The parties disagreed on the legal effect of the Amending Regulation to this dispute. In particular, the parties disputed whether the Amending Regulation (a) confirmed the BP’s existing rights or (b) introduced new rights and, if it did introduce new rights, with or without retroactive effect.

First, Jeffrey J. declined to rely on the Amending Regulation as proof that the government sought to clarify or change the law, invoking section 37(1) of Alberta’s Interpretation Act, RSA 2000, c I-8.  Absent any intention, stated in the text itself or in the legislative process leading up to the adoption of the Amending Regulation, Jeffrey J. held that he had to determine the legal effect of the Regulation before the Amending Regulation. The express wording of the Interpretation Act stipulated that no implication must be drawn from an amendment.

Second, Jeffrey J. noted that the Alberta Court of Appeal’s decision in 2014 did not dispose of the issue before him. That earlier decision spoke only against authorizing BP to initiative its own, second arbitration once the owner and buyer had already engaged in earlier, existing arbitration. Doing so would be duplicative proceedings in regard to the same disputed force majeure claim. The Court of Appeal also held that, while BP could participate in that existing arbitration, it could not appoint a third arbitrator.

Third, Jeffrey J. determined that BP’s right to initiate arbitration was consistent with the legislative scheme. He held that the EUA created BP to handle the proceeds from the sale of PPAs, to hold them on behalf of consumers and to use those assets to relieve owners and buyers of the consequences of risk. BP absorbs the costs of the risk and does so on behalf of consumers. Though BP may be “a stranger to the PPA” it is also true that it “has a significant financial interest at stake on behalf of consumers”.

Jeffrey J. analysed the legislative history leading up to the adoption of the standard PPA and determined that Section 21.8 intended to give BP the independent ability to initiate arbitration to dispute a force majeure claim. Recognizing BP’s own right was a way to protect consumers from the impact of decisions taken by owners and buyers pursuing their own legitimate interests.

[51] The statutory bodies involved in the creation of the PPAs intended that BP would be able to dispute an invalid force majeure claim so that Owners could not game the PPA system and reap a windfall at the expense of electricity consumers.

In making that comment, Jeffrey J. did not do so in reference to any activity contained in the applications before him and did not reproach any conduct of the parties to the case presented to him. Rather, his statement stemmed only as the result of the intention he identified of those who had drafted the PPAs and inserted the arbitration procedure.

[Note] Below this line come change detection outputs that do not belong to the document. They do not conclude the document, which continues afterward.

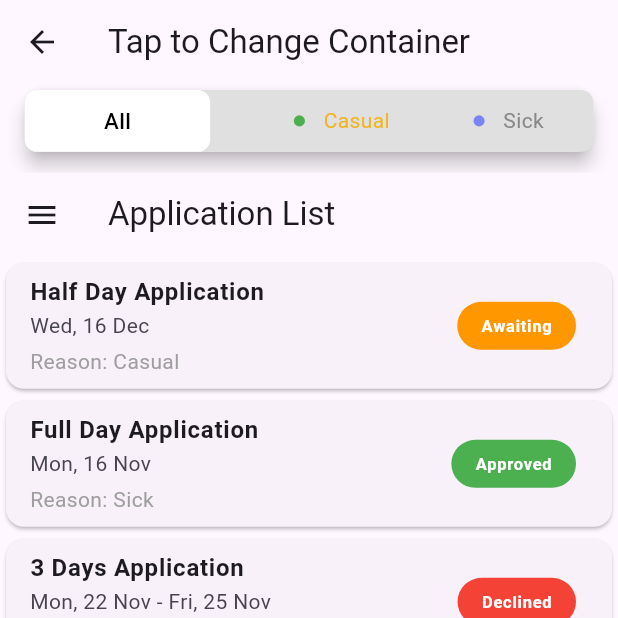
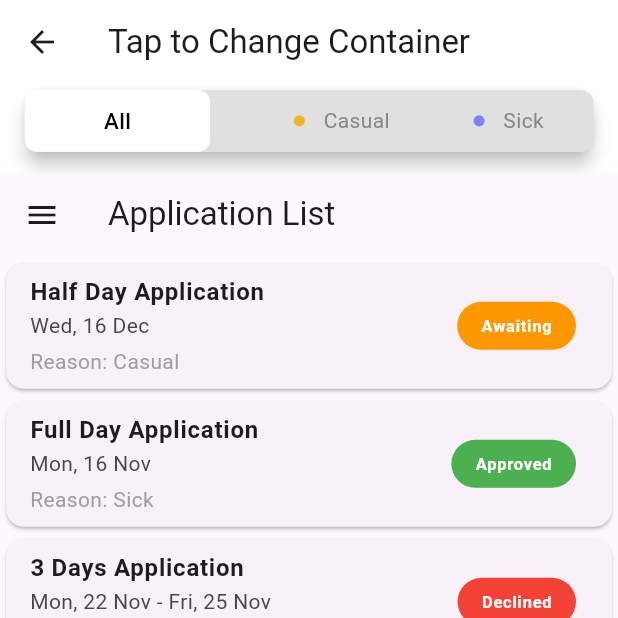
Before and after one commit to ammardev7874/Intern-Task-Flutter, a Flutter app: the ApprovalNavBar screen opened directly, on a phone screen of 412 x 824 dp, the top half of it. Run offline on Flutter 3.47's test engine with Material 3 defaults, Android fonts, the phone set to English and light mode, and no system bars; our stand-ins replace flutter_svg, google_fonts; missing offline and left inert: time_picker_spinner.

Commit message:
files updated

```diff
--- a/lib/screens/approval/approvalnavbar.dart
+++ b/lib/screens/approval/approvalnavbar.dart
@@ -15,7 +15,10 @@ class _ApprovalNavBarState extends State<ApprovalNavBar> {
     final width = MediaQuery.of(context).size.width;
 
     return Scaffold(
-      appBar: AppBar(
+      backgroundColor: Colors.white,
+
+      appBar: AppBar(      backgroundColor: Colors.white,
+
         title: Text('Tap to Change Container'),
       ),
       body: Column(
@@ -64,7 +67,7 @@ class _ApprovalNavBarState extends State<ApprovalNavBar> {
                     :
                     Container(
                       child: Row(children: [
-                        Container(height: height*0.009,width: width*0.018,decoration: BoxDecoration(borderRadius: BorderRadius.circular(height*0.1),color: Colors.green),),SizedBox(width:width*0.03,),Text("Casual",style: TextStyle(fontSize: height*0.017,color: Color(0xffEFB524)),)],),
+                        Container(height: height*0.009,width: width*0.018,decoration: BoxDecoration(borderRadius: BorderRadius.circular(height*0.1),color: Color(0xffEFB524)),),SizedBox(width:width*0.03,),Text("Casual",style: TextStyle(fontSize: height*0.017,color: Color(0xff898787)),)],),
 
                     )
                  ),
@@ -83,7 +86,8 @@ class _ApprovalNavBarState extends State<ApprovalNavBar> {
                     :
                     Container(
                       child: Row(children: [
-                        Container(height: height*0.009,width: width*0.018,decoration: BoxDecoration(borderRadius: BorderRadius.circular(height*0.1),color: Color(0xff7C83F6)),),SizedBox(width:width*0.03,),Text("Sick",style: TextStyle(fontSize: height*0.017,color: Color(0xff898787)),)   ,                       SizedBox(width: width*0.08,),
+                     SizedBox(width: width*0,),
+ Container(height: height*0.009,width: width*0.018,decoration: BoxDecoration(borderRadius: BorderRadius.circular(height*0.1),color: Color(0xff7C83F6)),),SizedBox(width:width*0.03,),Text("Sick",style: TextStyle(fontSize: height*0.017,color: Color(0xff898787)),)   ,                       SizedBox(width: width*0.08,),
 ],),
 
                     )
```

Fourth, Jeffrey J. noted that allowing BP to initiate arbitration by itself was consistent with the new market for electricity introduced in 1998.

[62] The protection of the Balancing Pool’s assets is a matter of importance to the public. That is why the EUA imposes a duty on the Balancing Pool to “manage risks prudently in all aspects of the Balancing Pool’s operations” and requires that the Balancing Pool act in “a manner that is responsible and efficient”: EUA, ss 85(1)(g), 86. The electricity markets scheme assigns the Balancing Pool the duty to guard its interests and the value of its assets which ultimately belong to consumers when the PPA scheme concludes: EUA, s 85(f). An interpretation which allows the Balancing Pool to effectively dispute what it views as an invalid claim of force majeure advances this purpose by ensuring consumers do not bear an unjustified cost. An interpretation which denies this right to the Balancing Pool by relying on the initiative of Buyers is inconsistent with the respective roles assigned to the Balancing Pool, Owners, and Buyers by the scheme of electricity market deregulation in Alberta.

Jeffrey J. concluded that, even though BP was not a party to the PPA, it did have the right to initiate arbitration under the PPA and it had that right before the Amending Regulation came into force.